Prompt → Scan the entries line by line and return those with "FFFFFF".

[Saved entries]
Segment Open
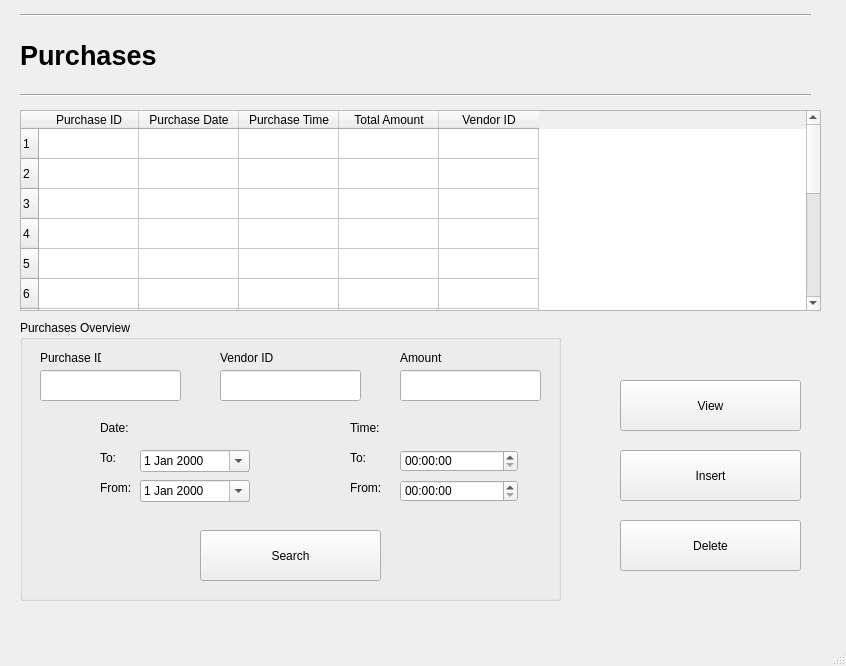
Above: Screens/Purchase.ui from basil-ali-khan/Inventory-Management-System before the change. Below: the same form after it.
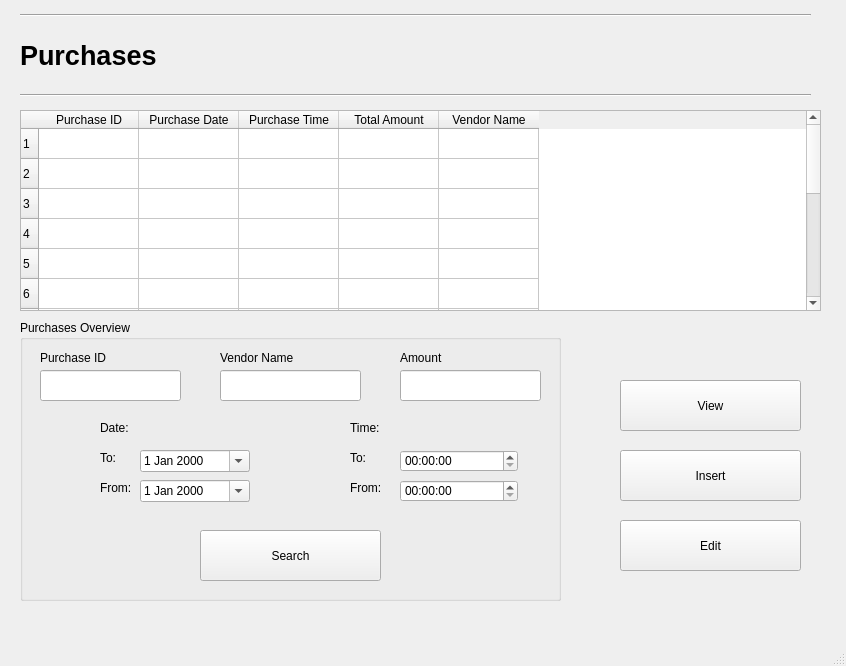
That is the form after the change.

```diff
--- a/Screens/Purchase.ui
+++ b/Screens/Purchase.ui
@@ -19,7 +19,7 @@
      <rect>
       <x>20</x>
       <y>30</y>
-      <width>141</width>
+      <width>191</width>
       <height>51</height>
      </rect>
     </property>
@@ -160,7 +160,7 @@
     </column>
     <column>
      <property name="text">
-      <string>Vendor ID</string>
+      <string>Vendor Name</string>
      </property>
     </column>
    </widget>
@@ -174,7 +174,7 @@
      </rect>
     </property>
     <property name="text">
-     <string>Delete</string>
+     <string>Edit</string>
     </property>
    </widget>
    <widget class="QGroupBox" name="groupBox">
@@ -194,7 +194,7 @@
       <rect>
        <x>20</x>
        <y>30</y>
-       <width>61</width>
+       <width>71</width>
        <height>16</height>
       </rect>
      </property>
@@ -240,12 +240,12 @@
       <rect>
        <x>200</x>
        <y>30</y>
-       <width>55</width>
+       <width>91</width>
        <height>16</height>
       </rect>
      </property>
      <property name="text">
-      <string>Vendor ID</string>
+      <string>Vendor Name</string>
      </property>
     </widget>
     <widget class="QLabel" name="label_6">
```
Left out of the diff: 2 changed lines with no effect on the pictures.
Segment Closed
Segment Open
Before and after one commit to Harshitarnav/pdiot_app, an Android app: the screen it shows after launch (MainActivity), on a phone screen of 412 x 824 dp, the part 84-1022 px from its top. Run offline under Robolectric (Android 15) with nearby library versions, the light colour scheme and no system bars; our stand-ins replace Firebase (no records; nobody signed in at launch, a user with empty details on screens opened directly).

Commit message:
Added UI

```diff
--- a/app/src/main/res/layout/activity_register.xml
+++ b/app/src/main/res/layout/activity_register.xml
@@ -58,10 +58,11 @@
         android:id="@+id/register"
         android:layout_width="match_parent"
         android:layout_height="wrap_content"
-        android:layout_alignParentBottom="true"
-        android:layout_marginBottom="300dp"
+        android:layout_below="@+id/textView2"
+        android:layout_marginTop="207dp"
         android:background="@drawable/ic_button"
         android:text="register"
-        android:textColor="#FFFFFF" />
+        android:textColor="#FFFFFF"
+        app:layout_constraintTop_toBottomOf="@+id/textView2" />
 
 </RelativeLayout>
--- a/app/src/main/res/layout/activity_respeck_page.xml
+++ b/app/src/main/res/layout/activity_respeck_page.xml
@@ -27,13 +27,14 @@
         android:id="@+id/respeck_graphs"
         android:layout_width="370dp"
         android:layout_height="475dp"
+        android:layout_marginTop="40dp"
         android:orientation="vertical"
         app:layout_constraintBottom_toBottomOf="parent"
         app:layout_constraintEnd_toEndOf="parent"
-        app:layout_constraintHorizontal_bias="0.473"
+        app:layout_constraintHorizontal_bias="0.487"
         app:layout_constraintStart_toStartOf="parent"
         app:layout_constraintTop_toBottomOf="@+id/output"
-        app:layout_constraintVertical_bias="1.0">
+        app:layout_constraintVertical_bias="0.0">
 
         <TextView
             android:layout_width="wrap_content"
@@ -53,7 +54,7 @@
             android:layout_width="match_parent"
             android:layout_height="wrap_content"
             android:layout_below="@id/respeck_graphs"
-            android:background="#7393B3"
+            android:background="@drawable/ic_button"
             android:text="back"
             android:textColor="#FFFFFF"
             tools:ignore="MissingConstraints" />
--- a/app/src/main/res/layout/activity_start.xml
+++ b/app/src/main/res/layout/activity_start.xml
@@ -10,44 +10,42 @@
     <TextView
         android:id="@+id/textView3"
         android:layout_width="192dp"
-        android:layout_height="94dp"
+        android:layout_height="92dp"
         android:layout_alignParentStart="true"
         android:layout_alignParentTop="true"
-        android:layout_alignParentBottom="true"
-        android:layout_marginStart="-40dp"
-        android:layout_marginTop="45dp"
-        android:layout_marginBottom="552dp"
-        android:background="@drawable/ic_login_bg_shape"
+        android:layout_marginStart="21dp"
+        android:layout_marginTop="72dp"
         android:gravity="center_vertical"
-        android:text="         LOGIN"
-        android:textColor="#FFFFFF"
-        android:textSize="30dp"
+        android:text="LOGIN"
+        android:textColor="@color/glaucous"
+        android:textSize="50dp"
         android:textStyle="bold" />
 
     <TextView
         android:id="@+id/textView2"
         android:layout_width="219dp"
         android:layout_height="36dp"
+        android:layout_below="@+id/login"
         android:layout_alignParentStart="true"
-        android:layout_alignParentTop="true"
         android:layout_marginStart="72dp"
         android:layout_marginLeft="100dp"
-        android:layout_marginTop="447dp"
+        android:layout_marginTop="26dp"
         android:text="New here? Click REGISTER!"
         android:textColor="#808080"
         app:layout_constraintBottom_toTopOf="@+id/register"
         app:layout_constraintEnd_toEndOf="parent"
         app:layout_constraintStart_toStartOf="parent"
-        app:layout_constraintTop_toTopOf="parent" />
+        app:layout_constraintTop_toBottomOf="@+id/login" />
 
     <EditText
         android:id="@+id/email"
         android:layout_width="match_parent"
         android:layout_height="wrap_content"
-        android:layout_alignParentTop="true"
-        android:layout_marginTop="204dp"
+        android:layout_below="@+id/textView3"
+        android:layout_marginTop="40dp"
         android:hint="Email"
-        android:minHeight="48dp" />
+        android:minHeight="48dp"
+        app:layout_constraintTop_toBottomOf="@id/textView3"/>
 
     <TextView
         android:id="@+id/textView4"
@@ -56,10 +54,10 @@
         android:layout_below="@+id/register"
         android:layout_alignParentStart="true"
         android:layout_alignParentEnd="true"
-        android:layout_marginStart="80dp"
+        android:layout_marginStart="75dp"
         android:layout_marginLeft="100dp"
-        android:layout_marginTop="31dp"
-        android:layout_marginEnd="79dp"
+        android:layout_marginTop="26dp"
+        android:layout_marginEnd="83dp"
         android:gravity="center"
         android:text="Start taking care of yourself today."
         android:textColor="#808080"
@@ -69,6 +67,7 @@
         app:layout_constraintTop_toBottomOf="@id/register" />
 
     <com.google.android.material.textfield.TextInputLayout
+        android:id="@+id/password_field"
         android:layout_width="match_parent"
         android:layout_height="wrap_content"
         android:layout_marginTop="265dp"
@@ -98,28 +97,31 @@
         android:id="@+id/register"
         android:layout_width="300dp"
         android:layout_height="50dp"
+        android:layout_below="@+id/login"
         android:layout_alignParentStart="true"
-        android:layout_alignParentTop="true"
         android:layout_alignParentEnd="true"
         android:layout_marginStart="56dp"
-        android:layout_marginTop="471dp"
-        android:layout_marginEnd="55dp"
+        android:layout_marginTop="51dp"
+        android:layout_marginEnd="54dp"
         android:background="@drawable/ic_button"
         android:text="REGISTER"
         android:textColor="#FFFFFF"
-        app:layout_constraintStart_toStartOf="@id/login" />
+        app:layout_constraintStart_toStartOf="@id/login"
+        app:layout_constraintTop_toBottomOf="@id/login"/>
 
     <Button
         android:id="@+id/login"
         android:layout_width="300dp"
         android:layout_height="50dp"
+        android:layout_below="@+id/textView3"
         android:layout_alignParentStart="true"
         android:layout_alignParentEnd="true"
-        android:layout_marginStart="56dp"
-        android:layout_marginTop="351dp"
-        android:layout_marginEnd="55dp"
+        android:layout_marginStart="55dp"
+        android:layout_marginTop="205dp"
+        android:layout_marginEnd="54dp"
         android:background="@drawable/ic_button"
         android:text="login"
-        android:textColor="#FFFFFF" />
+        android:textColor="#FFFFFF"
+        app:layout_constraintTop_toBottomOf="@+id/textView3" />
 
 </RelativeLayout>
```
Segment Closed
Result →
-        android:textColor="#FFFFFF" />
+        android:textColor="#FFFFFF"
             android:textColor="#FFFFFF"
-        android:textColor="#FFFFFF"
         android:textColor="#FFFFFF"
-        android:textColor="#FFFFFF" />
+        android:textColor="#FFFFFF"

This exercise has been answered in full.